  • Kiribati Ministry of Health
  • World Heart Federation
  • World Health Organisation
  • Secretariat of the Pacific Community
  • Centre for International Child Health, University of Melbourne
  • Telethon Child Health Research Institute
  • Cure Kids New Zealand
  • Fiji Ministry of Health and Fiji GrASP.
  1. Colquhoun, S.M., Carapetis, J.R., Kado, J.H., Steer, A.C. (2009). Rheumatic heart disease and its control in the Pacific. Expert Review of Cardiovascular Therapy, 7(12), 1517-24.
  2. Parks, T., Kado, J., Colquhoun, S., Carapetis, J., Steer, A. (2010). Underdiagnosis of acute rheumatic fever in primary care settings in a developing country.

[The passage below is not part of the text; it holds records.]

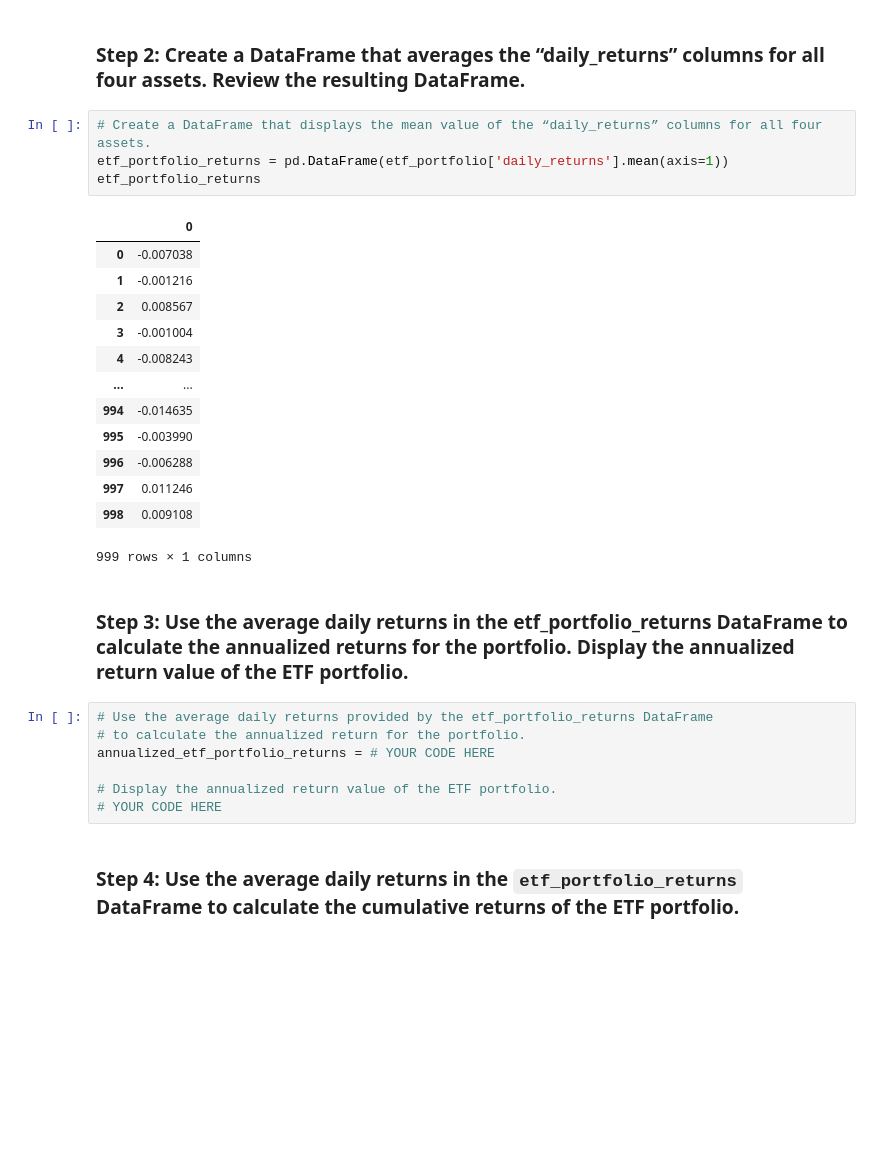
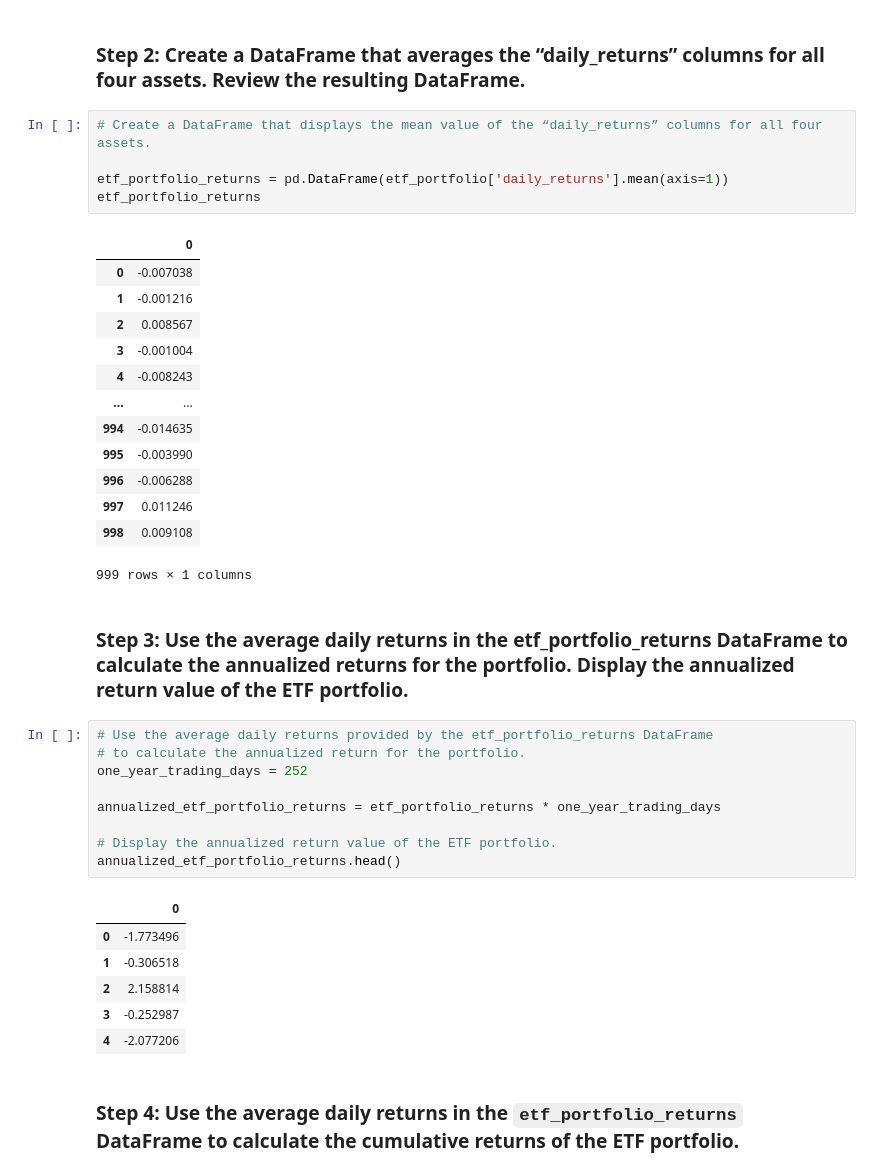
Before and after one commit to normanc529/Module_7_Challenge, a Jupyter notebook: etf_analyzer.ipynb, the cells around one changed output. Cells and saved outputs as stored; diff of their text form; blank space fills up the shorter version.

```diff
--- a/etf_analyzer.ipynb
+++ b/etf_analyzer.ipynb
@@ -356,6 +366,7 @@ etf_portfolio
 ### Step 2: Create a DataFrame that averages the “daily_returns” columns for all four assets. Review the resulting DataFrame.
 # %%
 # Create a DataFrame that displays the mean value of the “daily_returns” columns for all four assets.
+
 etf_portfolio_returns = pd.DataFrame(etf_portfolio['daily_returns'].mean(axis=1))
 etf_portfolio_returns
 # %% [output]
@@ -377,10 +388,19 @@ etf_portfolio_returns
 # %%
 # Use the average daily returns provided by the etf_portfolio_returns DataFrame
 # to calculate the annualized return for the portfolio.
-annualized_etf_portfolio_returns = # YOUR CODE HERE
+one_year_trading_days = 252
+
+annualized_etf_portfolio_returns = etf_portfolio_returns * one_year_trading_days
 
 # Display the annualized return value of the ETF portfolio.
-# YOUR CODE HERE
+annualized_etf_portfolio_returns.head()
+# %% [output]
+|  | 0 |
+| 0 | -1.773496 |
+| 1 | -0.306518 |
+| 2 | 2.158814 |
+| 3 | -0.252987 |
+| 4 | -2.077206 |
 # %% [markdown]
 ### Step 4: Use the average daily returns in the `etf_portfolio_returns` DataFrame to calculate the cumulative returns of the ETF portfolio.
 # %%
```
Also changed, not shown: parts of 7 cells of this notebook, 1 other file.
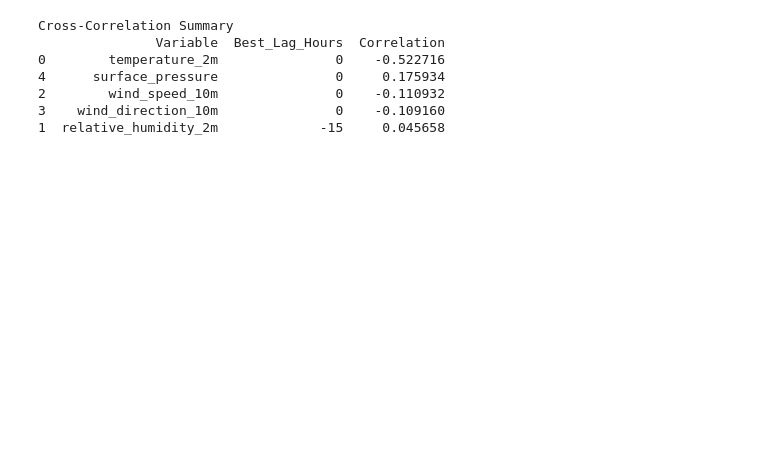
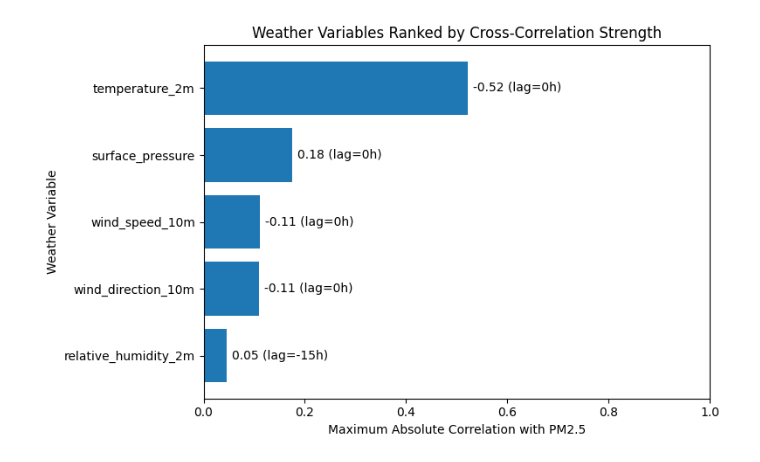
Before and after one commit to adarsha-7/pm25-forecasting, a Jupyter notebook: notebooks/eda/phase_2/21_to_23.ipynb, the cells around one changed output. Cells and saved outputs as stored; diff of their text form; code cells hidden in the pictures; blank space fills up the shorter version.

```diff
--- a/notebooks/eda/phase_2/21_to_23.ipynb
+++ b/notebooks/eda/phase_2/21_to_23.ipynb
@@ -81,9 +121,9 @@ plt.show()
 # %%
-data = pd.read_csv("../../../data/raw/kathmandu_full_raw_2023_2024.csv")
+# data = pd.read_csv("../../../data/raw/kathmandu_full_raw_2023_2024.csv")
 
-# Convert time column to datetime
-data['time'] = pd.to_datetime(data['time'])
-data = data.sort_values('time').set_index('time')
+# # Convert time column to datetime
+# data['time'] = pd.to_datetime(data['time'])
+# data = data.sort_values('time').set_index('time')
 # %%
 target = 'pm2_5'
 weather_vars = [
@@ -96,16 +136,7 @@ weather_vars = [
 MAX_LAG = 48
 # %%
 def cross_correlation(series_x, series_y, max_lag):
-    """
-    Computes Pearson correlation for lags from -max_lag to +max_lag.
 
-    Positive lag:
-        Weather variable leads PM2.5
-        (weather at t affects PM2.5 at t+lag)
-
-    Negative lag:
-        PM2.5 leads weather variable
-    """
     lags = np.arange(-max_lag, max_lag + 1)
     correlations = []
 
@@ -176,35 +154,53 @@ Best lag = 0 hours
 # %%
 results = []
 
 for var in weather_vars:
+
     lags, corrs = cross_correlation(
         data[target],
         data[var],
         MAX_LAG
     )
 
     best_idx = np.nanargmax(np.abs(corrs))
 
     results.append({
-        'Variable': var,
-        'Best_Lag_Hours': lags[best_idx],
-        'Correlation': corrs[best_idx]
+        "Variable": var,
+        "Best Lag": lags[best_idx],
+        "Correlation": corrs[best_idx],
+        "Abs Correlation": abs(corrs[best_idx])
     })
 
-summary = pd.DataFrame(results)
-summary = summary.sort_values(
-    by='Correlation',
-    key=lambda x: np.abs(x),
-    ascending=False
+results_df = (
+    pd.DataFrame(results)
+    .sort_values("Abs Correlation", ascending=True)
 )
 
-print("\nCross-Correlation Summary")
-print(summary)
+plt.figure(figsize=(8,5))
+
+bars = plt.barh(
+    results_df["Variable"],
+    results_df["Abs Correlation"]
+)
+
+# Add correlation values on bars
+for bar, corr, lag in zip(
+    bars,
+    results_df["Correlation"],
+    results_df["Best Lag"]
+):
+    plt.text(
+        bar.get_width() + 0.01,
+        bar.get_y() + bar.get_height()/2,
+        f"{corr:.2f} (lag={lag}h)",
+        va="center"
+    )
+
+plt.xlabel("Maximum Absolute Correlation with PM2.5")
+plt.ylabel("Weather Variable")
+plt.title("Weather Variables Ranked by Cross-Correlation Strength")
+plt.xlim(0, 1)
+plt.tight_layout()
+plt.show()
 # %% [output]
-Cross-Correlation Summary
-               Variable  Best_Lag_Hours  Correlation
-0        temperature_2m               0    -0.522716
-4      surface_pressure               0     0.175934
-2        wind_speed_10m               0    -0.110932
-3    wind_direction_10m               0    -0.109160
-1  relative_humidity_2m             -15     0.045658
+[figure, added]
```
Also changed, not shown: parts of 18 cells of this notebook.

Tropical Medicine and International Health, 14(11), 1407-13.
  3. Steer, A.C., Colquhoun, S., Kado, J., Carapetis, J.R. (2011). Secondary prophylaxis is important for the prevention of recurrent rheumatic fever in the Pacific. Pediatric Cardiology, 32(6), 864-5.
  4. Steer, A., Colquhoun, S., Noonan, S., Kado, J., Viale, S., Carapetis, J. (2006). Control of rheumatic heart disease in the Pacific region. Pacific Health Dialogue, 13(2), 49-55.
  5. Steer, A.C., Kado, J., Colquhoun, S., Noonan, S., Babitu, T. (2006). Awareness of rheumatic heart disease. The Lancet, 367(9528), 2118
  6. Roberts, K.,Colquhoun, S., Steer, A., Remény,i B., Carapetis, J. (2012). Screening for rheumatic heart disease: current approaches and controversies. Nature Reviews Cardiology, 10(1), 49-58.